Where in the listing does the word "class" appear? Report each line that holds it.

:: RECORDS FOR THE TASK ::
┄┄┄┄┄┄┄┄┄┄

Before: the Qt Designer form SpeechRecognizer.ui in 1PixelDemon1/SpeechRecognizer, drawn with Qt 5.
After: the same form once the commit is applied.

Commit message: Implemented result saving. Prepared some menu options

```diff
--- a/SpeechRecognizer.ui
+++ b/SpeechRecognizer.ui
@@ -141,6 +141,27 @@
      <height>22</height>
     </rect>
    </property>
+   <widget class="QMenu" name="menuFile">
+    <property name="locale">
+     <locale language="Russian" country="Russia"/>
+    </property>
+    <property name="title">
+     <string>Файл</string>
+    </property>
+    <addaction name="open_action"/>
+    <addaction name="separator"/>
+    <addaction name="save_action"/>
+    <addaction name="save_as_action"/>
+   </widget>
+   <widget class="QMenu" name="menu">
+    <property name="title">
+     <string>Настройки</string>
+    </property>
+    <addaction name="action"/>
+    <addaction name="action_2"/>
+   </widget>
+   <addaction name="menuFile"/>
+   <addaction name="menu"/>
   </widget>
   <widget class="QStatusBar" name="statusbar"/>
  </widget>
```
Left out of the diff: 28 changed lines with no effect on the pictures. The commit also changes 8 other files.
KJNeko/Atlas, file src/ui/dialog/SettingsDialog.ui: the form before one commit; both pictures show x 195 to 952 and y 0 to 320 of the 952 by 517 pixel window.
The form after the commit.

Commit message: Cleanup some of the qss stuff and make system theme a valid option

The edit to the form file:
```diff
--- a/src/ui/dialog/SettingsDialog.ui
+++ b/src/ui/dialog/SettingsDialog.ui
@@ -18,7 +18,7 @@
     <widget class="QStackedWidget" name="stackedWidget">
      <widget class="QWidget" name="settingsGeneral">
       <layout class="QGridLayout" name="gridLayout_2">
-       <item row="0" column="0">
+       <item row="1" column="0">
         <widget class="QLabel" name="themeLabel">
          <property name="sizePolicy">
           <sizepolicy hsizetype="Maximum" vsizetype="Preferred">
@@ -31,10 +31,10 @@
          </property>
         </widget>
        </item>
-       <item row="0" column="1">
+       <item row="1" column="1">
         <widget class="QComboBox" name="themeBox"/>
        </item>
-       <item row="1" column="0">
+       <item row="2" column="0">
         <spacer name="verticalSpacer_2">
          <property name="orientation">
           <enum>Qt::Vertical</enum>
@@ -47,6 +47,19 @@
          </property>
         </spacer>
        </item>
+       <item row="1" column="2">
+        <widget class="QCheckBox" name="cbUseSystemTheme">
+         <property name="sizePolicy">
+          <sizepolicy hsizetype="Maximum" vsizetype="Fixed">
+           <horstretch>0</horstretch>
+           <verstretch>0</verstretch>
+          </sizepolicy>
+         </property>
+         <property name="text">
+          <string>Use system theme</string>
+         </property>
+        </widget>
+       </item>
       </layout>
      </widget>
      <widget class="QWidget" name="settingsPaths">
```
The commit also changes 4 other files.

┄┄┄┄┄┄┄┄┄┄

:: TASK RESULT ::
+   <widget class="QMenu" name="menuFile">
+   <widget class="QMenu" name="menu">
   <widget class="QStatusBar" name="statusbar"/>
     <widget class="QStackedWidget" name="stackedWidget">
      <widget class="QWidget" name="settingsGeneral">
       <layout class="QGridLayout" name="gridLayout_2">
         <widget class="QLabel" name="themeLabel">
         <widget class="QComboBox" name="themeBox"/>
+        <widget class="QCheckBox" name="cbUseSystemTheme">
      <widget class="QWidget" name="settingsPaths">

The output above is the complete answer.